### Record excerpts
*** Block opens ***
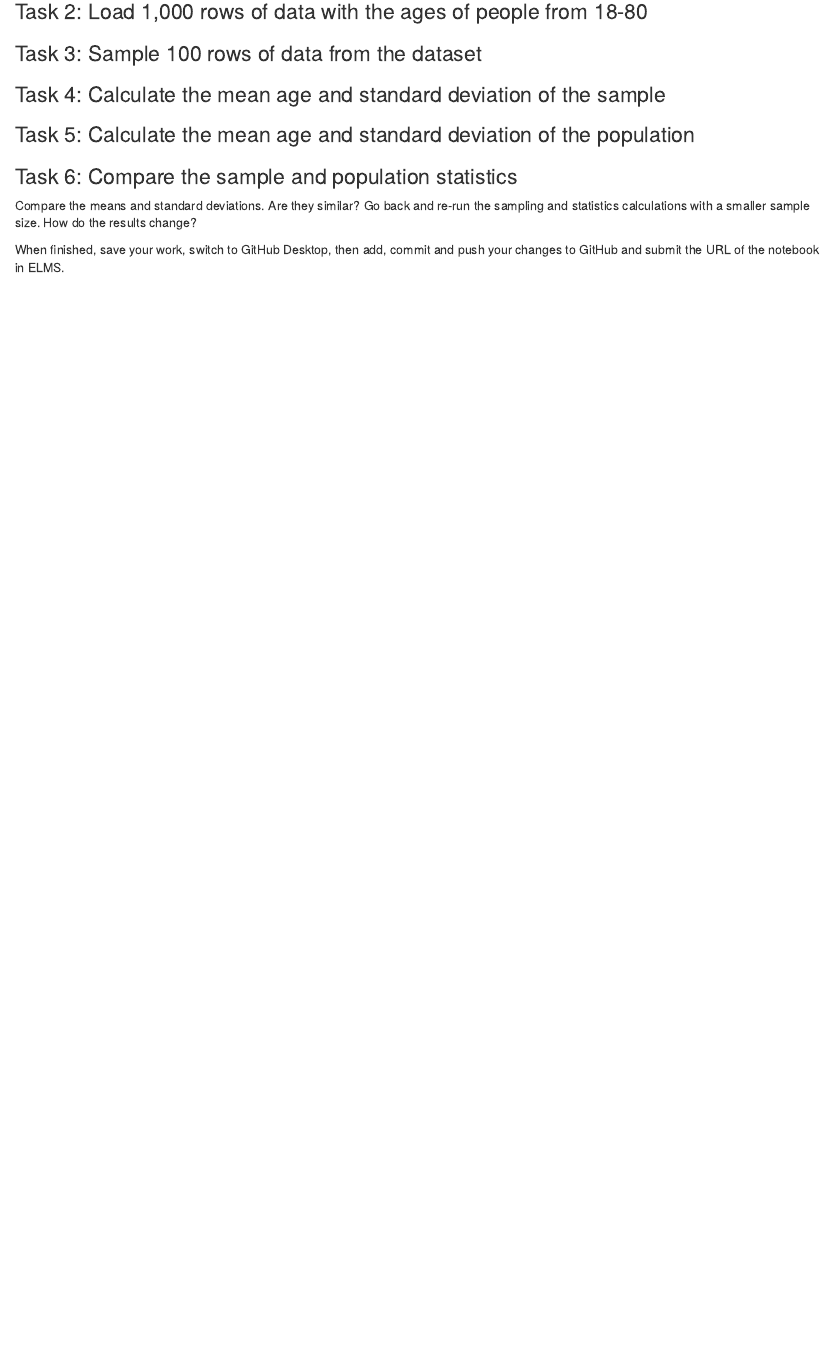
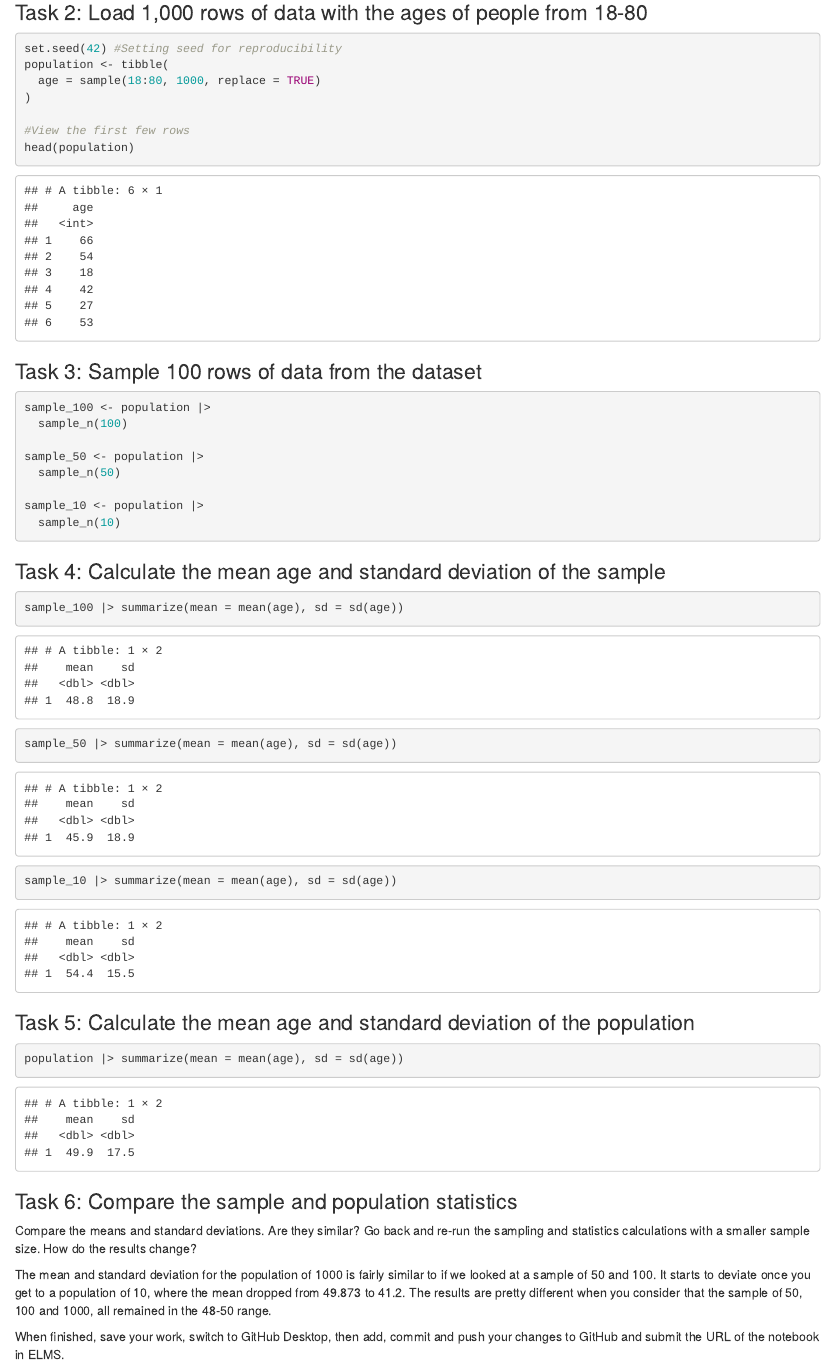
Before and after one commit to emely-miranda/jour405_spring25, an R Markdown document (activities/Sampling.Rmd): the page in a window 1100 px wide, from 180 px down before the commit and from 440 px down after it, so that both start at the same text. Rendered offline with R 4.5, knitr and Pandoc, with nearby package versions.

Commit message:
Sampling

````diff
--- a/activities/Sampling.Rmd
+++ b/activities/Sampling.Rmd
@@ -11,18 +16,58 @@ Follow along with the demo to learn how to sample data from a population using R
+```{r}
+
+set.seed(42) #Setting seed for reproducibility
+population <- tibble(
+  age = sample(18:80, 1000, replace = TRUE)
+)
+
+#View the first few rows
+head(population)
+
+```
 
 
 ### Task 3: Sample 100 rows of data from the dataset
 
+```{r}
+
+sample_100 <- population |>
+  sample_n(100)
+
+sample_50 <- population |>
+  sample_n(50)
+
+sample_10 <- population |>
+  sample_n(10)
+
+```
+
 
 ### Task 4: Calculate the mean age and standard deviation of the sample
 
+```{r}
+
+sample_100 |> summarize(mean = mean(age), sd = sd(age))
+
+sample_50 |> summarize(mean = mean(age), sd = sd(age))
+
+sample_10 |> summarize(mean = mean(age), sd = sd(age))
+
+
+```
+
 
 ### Task 5: Calculate the mean age and standard deviation of the population
+
+```{r}
+population |> summarize(mean = mean(age), sd = sd(age))
+
+```
 
 
 ### Task 6: Compare the sample and population statistics
 
 Compare the means and standard deviations. Are they similar? Go back and re-run the sampling and statistics calculations with a smaller sample size. How do the results change?
 
-
+The mean and standard deviation for the population of 1000 is fairly similar to if we looked at a sample of 50 and 100. It starts to deviate once you get to a population of 10, where the mean dropped from 49.873 to 41.2. The results are pretty different when you consider that the sample of 50, 100 and 1000, all remained in the 48-50 range.
 
 When finished, save your work, switch to GitHub Desktop, then add, commit and push your changes to GitHub and submit the URL of the notebook in ELMS.
````
Also changed, not shown: activities/Sampling.Rmd (5 more changed lines).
*** Block closes ***
### Problem description
If pictures appear among the entries above, omit them; repeat everything else verbatim.

### Response to this exercise
Before and after one commit to emely-miranda/jour405_spring25, an R Markdown document (activities/Sampling.Rmd): the page in a window 1100 px wide, from 180 px down before the commit and from 440 px down after it, so that both start at the same text. Rendered offline with R 4.5, knitr and Pandoc, with nearby package versions.

Commit message:
Sampling

````diff
--- a/activities/Sampling.Rmd
+++ b/activities/Sampling.Rmd
@@ -11,18 +16,58 @@ Follow along with the demo to learn how to sample data from a population using R
+```{r}
+
+set.seed(42) #Setting seed for reproducibility
+population <- tibble(
+  age = sample(18:80, 1000, replace = TRUE)
+)
+
+#View the first few rows
+head(population)
+
+```
 
 
 ### Task 3: Sample 100 rows of data from the dataset
 
+```{r}
+
+sample_100 <- population |>
+  sample_n(100)
+
+sample_50 <- population |>
+  sample_n(50)
+
+sample_10 <- population |>
+  sample_n(10)
+
+```
+
 
 ### Task 4: Calculate the mean age and standard deviation of the sample
 
+```{r}
+
+sample_100 |> summarize(mean = mean(age), sd = sd(age))
+
+sample_50 |> summarize(mean = mean(age), sd = sd(age))
+
+sample_10 |> summarize(mean = mean(age), sd = sd(age))
+
+
+```
+
 
 ### Task 5: Calculate the mean age and standard deviation of the population
+
+```{r}
+population |> summarize(mean = mean(age), sd = sd(age))
+
+```
 
 
 ### Task 6: Compare the sample and population statistics
 
 Compare the means and standard deviations. Are they similar? Go back and re-run the sampling and statistics calculations with a smaller sample size. How do the results change?
 
-
+The mean and standard deviation for the population of 1000 is fairly similar to if we looked at a sample of 50 and 100. It starts to deviate once you get to a population of 10, where the mean dropped from 49.873 to 41.2. The results are pretty different when you consider that the sample of 50, 100 and 1000, all remained in the 48-50 range.
 
 When finished, save your work, switch to GitHub Desktop, then add, commit and push your changes to GitHub and submit the URL of the notebook in ELMS.
````
Also changed, not shown: activities/Sampling.Rmd (5 more changed lines).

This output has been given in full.